• **ACTIVITY**: Looking at the entries, how many lines hold the word "their"? State the number by itself.

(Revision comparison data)

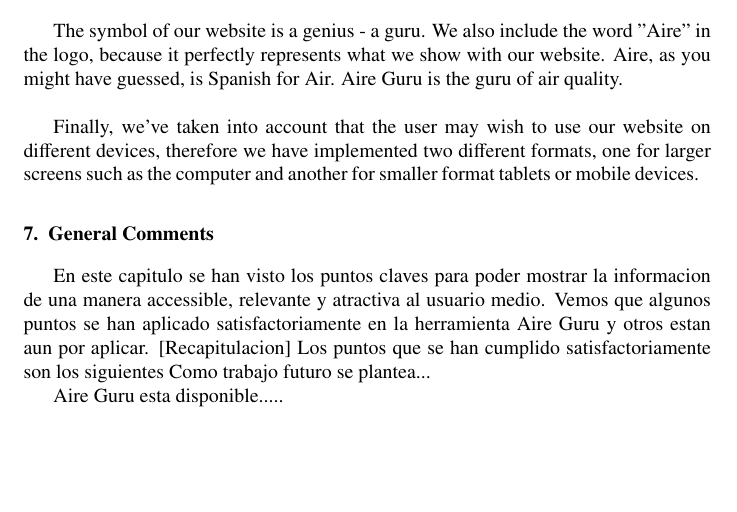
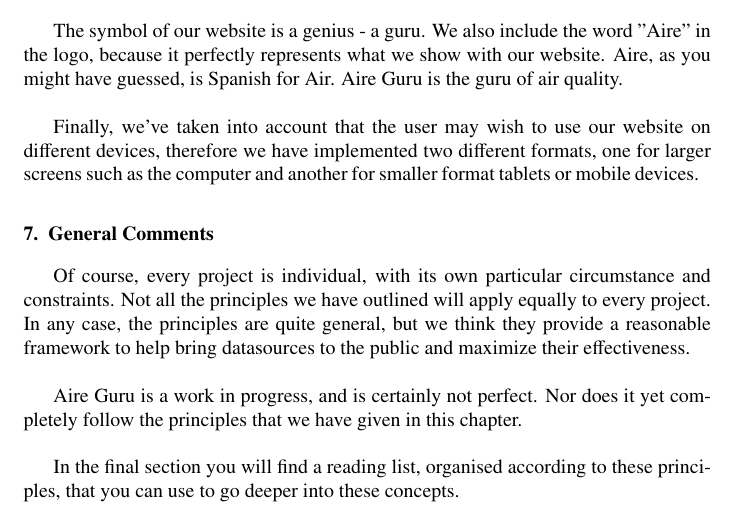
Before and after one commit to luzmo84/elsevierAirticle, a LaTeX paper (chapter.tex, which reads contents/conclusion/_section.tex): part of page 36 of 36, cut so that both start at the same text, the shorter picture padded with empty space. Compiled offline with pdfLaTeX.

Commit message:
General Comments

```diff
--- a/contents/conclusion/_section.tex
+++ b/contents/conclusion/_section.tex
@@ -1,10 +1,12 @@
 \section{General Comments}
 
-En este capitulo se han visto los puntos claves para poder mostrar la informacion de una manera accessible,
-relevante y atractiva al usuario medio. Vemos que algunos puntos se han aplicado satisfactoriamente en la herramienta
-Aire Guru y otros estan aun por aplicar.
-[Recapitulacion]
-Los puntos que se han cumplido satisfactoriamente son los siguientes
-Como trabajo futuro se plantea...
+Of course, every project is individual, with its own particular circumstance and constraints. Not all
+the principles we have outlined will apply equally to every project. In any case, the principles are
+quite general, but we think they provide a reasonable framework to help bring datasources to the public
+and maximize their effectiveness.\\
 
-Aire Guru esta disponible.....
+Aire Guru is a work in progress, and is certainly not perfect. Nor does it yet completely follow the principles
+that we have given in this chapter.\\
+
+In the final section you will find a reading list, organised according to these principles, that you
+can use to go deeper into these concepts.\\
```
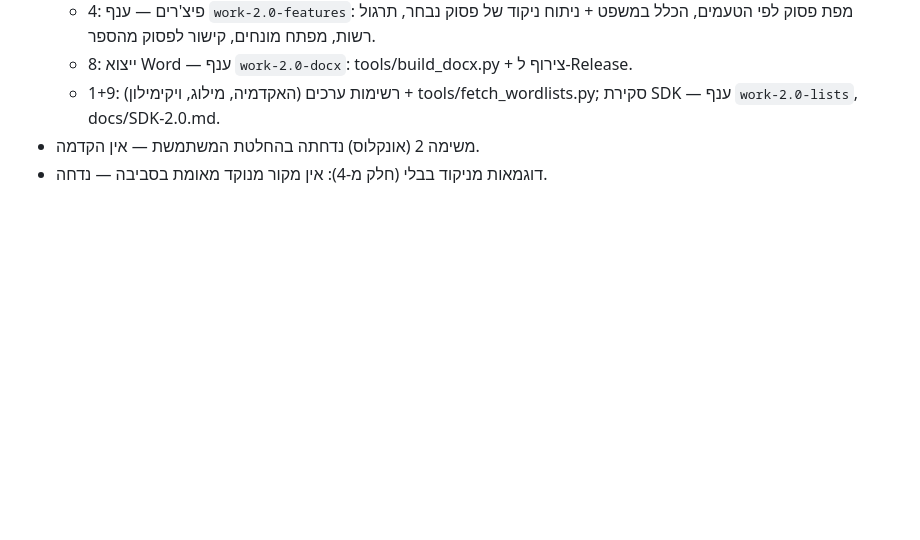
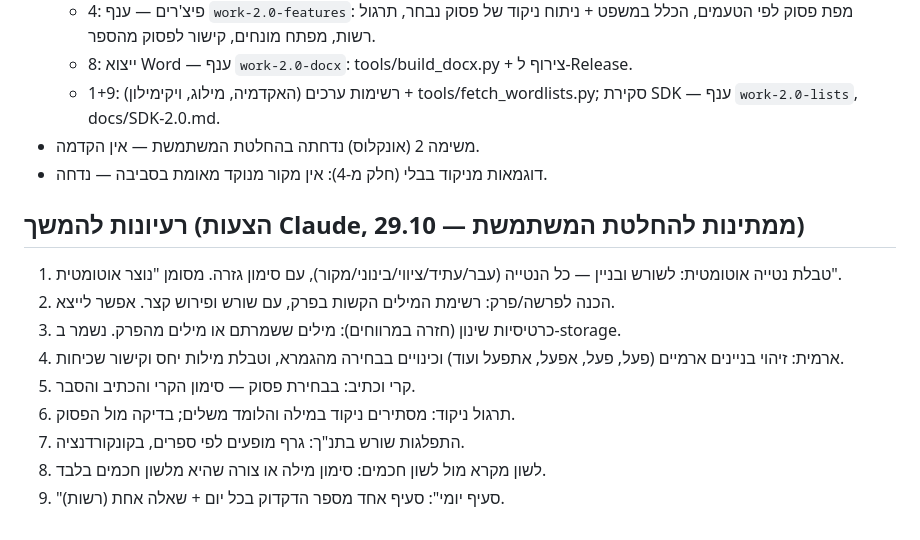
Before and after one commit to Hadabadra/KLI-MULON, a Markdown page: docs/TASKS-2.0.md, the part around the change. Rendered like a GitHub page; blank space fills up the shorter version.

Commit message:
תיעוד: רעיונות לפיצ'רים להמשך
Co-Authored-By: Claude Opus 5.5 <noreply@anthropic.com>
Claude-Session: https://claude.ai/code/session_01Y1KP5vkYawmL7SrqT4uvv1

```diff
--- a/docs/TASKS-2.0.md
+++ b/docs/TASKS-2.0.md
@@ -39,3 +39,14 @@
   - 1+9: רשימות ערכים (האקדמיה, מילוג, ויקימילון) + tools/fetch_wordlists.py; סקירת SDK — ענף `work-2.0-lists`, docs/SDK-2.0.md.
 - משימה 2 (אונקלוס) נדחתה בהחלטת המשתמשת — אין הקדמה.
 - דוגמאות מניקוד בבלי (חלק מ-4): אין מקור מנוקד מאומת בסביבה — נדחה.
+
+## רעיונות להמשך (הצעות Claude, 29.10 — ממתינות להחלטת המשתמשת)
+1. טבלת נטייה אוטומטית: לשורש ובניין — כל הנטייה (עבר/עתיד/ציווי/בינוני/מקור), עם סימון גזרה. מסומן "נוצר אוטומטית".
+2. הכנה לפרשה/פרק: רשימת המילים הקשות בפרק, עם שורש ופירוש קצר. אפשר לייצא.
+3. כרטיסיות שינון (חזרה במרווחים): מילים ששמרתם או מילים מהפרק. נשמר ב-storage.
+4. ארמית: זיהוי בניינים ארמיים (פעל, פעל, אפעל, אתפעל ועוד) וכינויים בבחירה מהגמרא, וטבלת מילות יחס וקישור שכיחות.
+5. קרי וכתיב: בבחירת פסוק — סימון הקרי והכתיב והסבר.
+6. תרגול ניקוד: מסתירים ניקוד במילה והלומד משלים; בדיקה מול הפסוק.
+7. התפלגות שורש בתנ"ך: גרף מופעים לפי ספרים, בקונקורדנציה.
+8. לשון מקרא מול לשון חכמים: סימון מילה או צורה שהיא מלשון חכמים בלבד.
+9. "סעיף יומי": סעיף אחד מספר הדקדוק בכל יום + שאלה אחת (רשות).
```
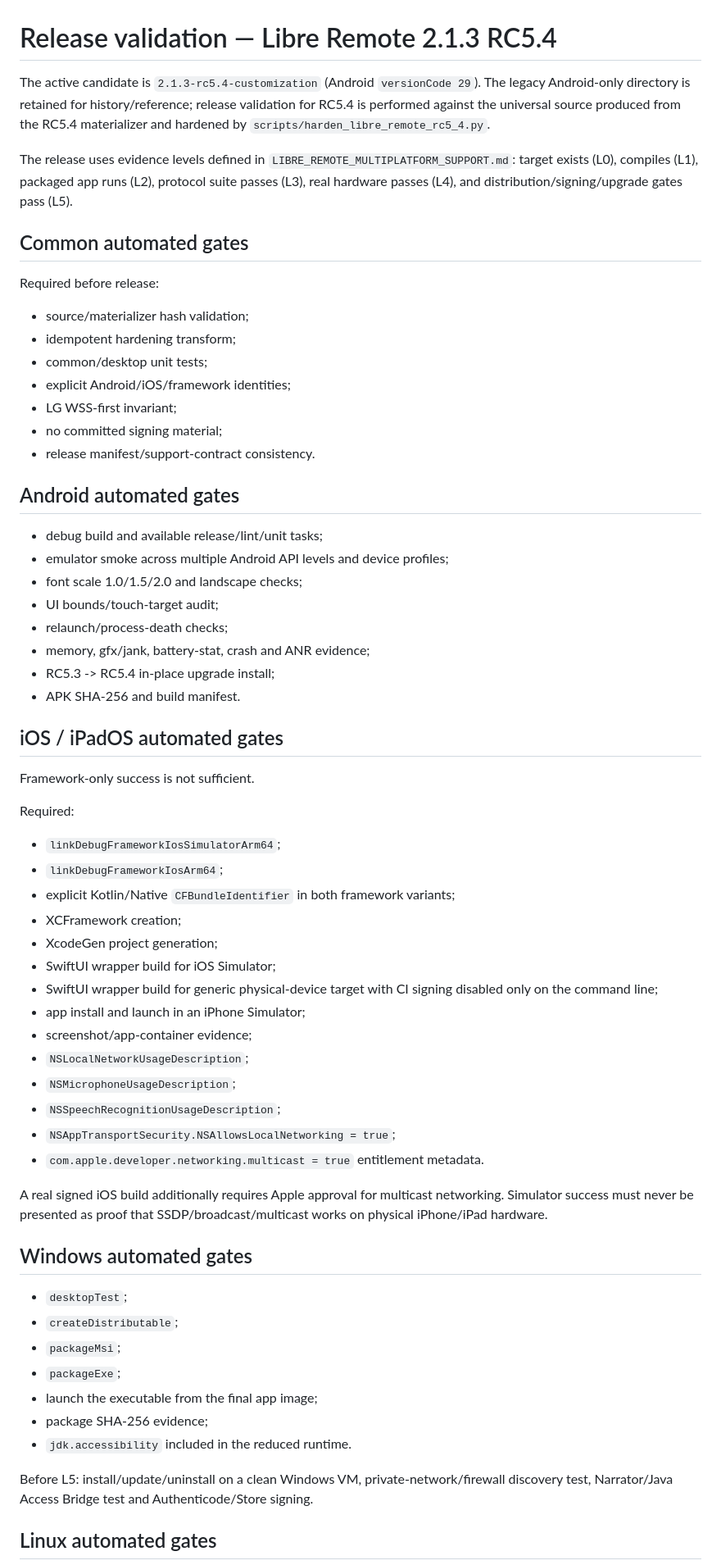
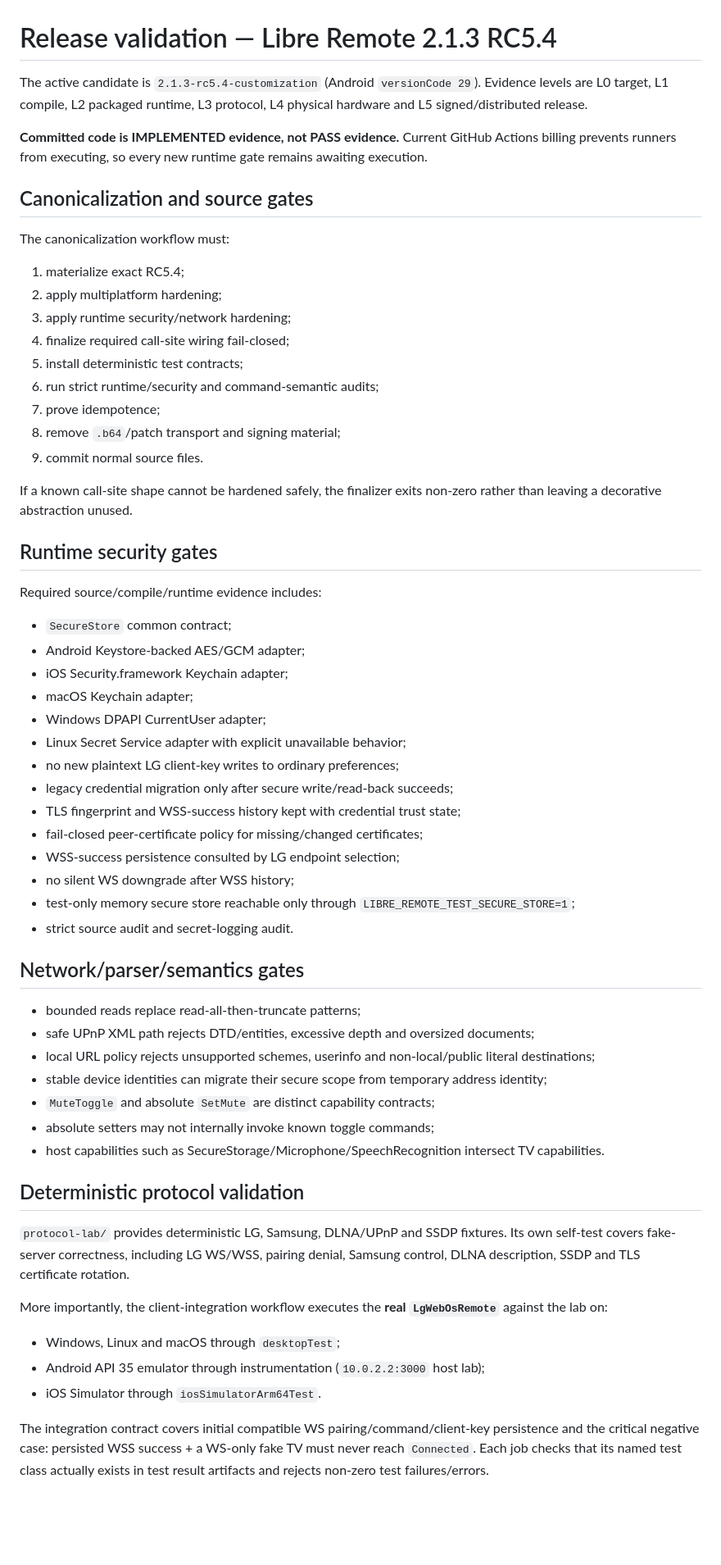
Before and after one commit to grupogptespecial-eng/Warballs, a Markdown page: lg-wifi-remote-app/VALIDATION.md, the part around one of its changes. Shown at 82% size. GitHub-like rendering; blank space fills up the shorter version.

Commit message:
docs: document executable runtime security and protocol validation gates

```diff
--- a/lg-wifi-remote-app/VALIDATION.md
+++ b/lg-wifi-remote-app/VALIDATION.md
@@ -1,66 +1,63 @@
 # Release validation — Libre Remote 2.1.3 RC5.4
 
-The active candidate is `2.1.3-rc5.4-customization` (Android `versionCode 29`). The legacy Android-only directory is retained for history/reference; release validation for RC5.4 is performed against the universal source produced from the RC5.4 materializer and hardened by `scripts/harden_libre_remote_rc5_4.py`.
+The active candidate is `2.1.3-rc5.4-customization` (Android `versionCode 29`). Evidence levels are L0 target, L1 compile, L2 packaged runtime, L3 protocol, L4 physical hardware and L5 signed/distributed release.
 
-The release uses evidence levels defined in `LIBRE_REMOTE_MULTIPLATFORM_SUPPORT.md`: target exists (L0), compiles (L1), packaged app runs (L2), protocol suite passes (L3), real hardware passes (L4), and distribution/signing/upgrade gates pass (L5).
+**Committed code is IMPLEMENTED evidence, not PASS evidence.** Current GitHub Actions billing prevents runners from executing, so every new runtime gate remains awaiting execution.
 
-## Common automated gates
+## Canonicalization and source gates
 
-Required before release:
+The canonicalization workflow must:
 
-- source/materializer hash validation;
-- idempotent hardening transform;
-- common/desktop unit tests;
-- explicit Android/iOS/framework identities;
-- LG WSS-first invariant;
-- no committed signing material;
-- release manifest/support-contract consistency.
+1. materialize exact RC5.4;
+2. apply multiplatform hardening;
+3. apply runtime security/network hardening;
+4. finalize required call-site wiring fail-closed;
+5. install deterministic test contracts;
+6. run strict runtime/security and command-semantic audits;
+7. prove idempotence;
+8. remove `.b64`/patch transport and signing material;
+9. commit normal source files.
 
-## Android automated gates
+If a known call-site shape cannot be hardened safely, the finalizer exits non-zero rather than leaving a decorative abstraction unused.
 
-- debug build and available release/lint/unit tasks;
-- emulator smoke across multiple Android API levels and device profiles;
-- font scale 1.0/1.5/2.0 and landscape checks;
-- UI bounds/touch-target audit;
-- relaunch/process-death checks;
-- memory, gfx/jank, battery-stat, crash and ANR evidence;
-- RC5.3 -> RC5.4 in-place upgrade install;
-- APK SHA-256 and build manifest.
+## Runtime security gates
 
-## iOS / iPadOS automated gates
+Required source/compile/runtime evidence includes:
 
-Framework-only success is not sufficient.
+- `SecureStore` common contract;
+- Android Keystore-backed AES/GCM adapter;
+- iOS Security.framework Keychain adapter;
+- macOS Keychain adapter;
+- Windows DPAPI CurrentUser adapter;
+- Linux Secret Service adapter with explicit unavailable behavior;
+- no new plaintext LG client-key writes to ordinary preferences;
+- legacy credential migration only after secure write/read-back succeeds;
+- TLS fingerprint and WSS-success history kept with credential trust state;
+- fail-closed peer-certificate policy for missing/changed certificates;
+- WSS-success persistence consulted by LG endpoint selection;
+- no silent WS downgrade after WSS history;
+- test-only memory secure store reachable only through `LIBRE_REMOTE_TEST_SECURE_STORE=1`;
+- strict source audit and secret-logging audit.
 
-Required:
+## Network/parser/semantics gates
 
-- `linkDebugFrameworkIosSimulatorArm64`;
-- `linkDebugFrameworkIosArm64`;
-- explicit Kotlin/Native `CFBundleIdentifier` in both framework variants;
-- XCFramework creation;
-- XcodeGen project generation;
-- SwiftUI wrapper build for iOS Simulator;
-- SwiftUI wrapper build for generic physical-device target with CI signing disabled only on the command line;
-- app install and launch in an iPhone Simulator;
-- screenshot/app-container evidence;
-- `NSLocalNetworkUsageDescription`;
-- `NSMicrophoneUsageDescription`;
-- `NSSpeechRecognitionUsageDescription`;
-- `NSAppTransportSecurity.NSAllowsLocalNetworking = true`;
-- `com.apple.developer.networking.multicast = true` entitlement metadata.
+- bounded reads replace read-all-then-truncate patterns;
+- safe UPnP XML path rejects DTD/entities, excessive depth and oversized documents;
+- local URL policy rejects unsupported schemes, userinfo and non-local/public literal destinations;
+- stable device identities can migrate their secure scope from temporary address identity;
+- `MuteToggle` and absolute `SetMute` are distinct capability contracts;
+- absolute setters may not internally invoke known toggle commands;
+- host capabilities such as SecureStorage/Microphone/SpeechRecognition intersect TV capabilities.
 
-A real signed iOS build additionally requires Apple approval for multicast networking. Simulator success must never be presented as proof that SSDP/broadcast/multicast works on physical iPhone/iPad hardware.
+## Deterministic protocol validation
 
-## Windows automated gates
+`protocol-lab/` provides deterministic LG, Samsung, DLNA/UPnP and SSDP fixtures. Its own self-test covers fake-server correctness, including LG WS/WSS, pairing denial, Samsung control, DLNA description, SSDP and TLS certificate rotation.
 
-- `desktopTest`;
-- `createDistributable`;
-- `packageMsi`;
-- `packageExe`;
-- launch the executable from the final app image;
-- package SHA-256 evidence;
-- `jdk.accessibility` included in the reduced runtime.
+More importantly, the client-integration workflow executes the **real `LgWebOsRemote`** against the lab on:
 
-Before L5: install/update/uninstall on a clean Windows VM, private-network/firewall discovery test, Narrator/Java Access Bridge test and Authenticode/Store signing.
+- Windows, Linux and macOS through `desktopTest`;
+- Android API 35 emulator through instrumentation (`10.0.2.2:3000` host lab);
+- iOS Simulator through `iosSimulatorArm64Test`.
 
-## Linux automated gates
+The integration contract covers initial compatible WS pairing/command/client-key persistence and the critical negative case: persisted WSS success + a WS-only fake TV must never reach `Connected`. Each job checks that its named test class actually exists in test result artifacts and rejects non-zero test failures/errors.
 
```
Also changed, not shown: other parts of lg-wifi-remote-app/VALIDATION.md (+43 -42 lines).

• **ANSWER TO THIS TASK**: 2